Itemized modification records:
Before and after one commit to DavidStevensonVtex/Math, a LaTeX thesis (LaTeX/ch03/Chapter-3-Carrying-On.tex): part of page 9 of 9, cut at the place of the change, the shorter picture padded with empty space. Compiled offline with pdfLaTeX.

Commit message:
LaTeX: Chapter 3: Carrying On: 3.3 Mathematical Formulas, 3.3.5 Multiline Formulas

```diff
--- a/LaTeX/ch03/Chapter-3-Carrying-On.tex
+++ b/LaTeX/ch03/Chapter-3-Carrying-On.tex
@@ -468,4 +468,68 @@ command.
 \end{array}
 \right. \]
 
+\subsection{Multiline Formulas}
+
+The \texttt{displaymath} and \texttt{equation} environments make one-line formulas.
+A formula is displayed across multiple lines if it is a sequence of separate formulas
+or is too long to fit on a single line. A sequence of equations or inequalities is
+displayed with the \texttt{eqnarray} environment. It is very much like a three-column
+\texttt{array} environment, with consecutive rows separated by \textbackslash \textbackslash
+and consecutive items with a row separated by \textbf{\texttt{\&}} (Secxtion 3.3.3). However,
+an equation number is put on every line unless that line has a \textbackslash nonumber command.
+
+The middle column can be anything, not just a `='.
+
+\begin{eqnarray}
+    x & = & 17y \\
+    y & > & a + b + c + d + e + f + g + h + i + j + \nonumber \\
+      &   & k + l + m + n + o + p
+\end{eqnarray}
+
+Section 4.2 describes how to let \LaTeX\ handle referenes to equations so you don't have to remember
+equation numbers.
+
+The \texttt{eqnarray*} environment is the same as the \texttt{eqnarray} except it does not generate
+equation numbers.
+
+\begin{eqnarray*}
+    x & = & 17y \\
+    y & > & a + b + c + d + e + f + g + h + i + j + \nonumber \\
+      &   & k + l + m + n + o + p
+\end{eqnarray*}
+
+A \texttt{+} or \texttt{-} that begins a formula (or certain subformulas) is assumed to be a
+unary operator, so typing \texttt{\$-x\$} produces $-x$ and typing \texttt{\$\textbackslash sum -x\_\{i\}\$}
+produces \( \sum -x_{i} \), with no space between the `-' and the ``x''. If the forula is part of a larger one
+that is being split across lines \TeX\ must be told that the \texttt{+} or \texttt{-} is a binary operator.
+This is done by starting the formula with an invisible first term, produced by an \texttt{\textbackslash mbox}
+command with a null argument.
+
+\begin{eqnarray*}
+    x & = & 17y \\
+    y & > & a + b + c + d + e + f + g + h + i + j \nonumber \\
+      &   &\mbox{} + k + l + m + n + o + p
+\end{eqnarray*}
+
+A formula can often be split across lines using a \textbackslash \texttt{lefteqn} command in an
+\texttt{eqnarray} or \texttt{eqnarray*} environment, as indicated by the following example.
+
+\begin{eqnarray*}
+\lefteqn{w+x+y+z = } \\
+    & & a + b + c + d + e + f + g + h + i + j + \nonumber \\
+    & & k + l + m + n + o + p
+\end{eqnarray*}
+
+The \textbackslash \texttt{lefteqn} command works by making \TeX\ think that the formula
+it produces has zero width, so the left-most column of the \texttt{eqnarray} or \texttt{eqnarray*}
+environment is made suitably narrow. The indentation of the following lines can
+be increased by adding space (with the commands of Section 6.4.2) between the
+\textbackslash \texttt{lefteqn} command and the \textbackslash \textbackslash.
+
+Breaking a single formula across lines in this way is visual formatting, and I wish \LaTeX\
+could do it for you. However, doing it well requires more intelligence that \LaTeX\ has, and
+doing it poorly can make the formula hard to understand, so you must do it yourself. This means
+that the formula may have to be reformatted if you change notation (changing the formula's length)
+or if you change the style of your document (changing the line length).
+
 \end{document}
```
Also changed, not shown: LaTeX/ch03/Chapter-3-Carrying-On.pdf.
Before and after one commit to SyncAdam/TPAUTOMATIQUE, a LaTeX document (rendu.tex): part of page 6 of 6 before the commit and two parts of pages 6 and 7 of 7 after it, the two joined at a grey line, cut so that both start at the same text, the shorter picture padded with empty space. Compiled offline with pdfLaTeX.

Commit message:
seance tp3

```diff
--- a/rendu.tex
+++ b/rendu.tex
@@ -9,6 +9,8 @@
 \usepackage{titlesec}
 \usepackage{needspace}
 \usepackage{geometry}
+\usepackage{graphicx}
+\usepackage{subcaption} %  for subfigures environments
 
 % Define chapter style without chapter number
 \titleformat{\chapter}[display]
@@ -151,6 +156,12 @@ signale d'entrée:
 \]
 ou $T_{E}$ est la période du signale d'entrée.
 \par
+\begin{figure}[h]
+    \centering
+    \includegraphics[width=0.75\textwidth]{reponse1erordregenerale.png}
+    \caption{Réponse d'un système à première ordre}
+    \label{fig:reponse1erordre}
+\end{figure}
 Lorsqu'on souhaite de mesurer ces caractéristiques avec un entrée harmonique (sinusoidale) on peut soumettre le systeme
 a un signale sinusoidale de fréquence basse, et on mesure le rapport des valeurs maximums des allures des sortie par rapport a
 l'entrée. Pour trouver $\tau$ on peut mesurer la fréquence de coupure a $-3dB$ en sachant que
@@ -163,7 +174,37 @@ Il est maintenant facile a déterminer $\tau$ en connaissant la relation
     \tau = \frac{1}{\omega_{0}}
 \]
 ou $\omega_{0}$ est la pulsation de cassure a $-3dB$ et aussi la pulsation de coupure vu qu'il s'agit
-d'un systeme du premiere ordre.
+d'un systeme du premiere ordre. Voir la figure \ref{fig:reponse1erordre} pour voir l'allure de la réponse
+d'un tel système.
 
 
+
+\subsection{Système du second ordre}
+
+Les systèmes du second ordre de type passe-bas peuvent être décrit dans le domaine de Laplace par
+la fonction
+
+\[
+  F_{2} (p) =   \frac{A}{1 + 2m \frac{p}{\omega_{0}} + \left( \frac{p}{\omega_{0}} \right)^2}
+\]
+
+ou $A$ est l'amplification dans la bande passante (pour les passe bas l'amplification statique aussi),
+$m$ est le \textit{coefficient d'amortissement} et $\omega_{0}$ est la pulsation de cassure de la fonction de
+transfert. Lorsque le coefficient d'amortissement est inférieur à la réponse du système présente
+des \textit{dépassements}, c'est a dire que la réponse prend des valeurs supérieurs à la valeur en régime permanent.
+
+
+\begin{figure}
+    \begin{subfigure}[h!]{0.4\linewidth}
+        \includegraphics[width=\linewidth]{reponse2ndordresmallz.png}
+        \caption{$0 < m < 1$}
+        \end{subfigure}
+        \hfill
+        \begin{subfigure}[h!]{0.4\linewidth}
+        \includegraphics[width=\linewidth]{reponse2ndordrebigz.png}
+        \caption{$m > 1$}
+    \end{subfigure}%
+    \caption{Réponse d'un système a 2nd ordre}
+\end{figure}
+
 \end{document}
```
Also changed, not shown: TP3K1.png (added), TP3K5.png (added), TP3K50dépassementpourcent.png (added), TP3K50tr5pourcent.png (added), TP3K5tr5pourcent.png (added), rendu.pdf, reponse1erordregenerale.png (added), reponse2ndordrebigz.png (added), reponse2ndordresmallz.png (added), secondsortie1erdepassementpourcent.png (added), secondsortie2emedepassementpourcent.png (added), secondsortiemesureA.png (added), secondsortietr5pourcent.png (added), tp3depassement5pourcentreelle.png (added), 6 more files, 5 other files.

> [REQUIRED WORK]: Which lines in the data above contain "lefteqn"? Show each one.

> [RESPONSE AREA]:
+A formula can often be split across lines using a \textbackslash \texttt{lefteqn} command in an
+\lefteqn{w+x+y+z = } \\
+The \textbackslash \texttt{lefteqn} command works by making \TeX\ think that the formula
+\textbackslash \texttt{lefteqn} command and the \textbackslash \textbackslash.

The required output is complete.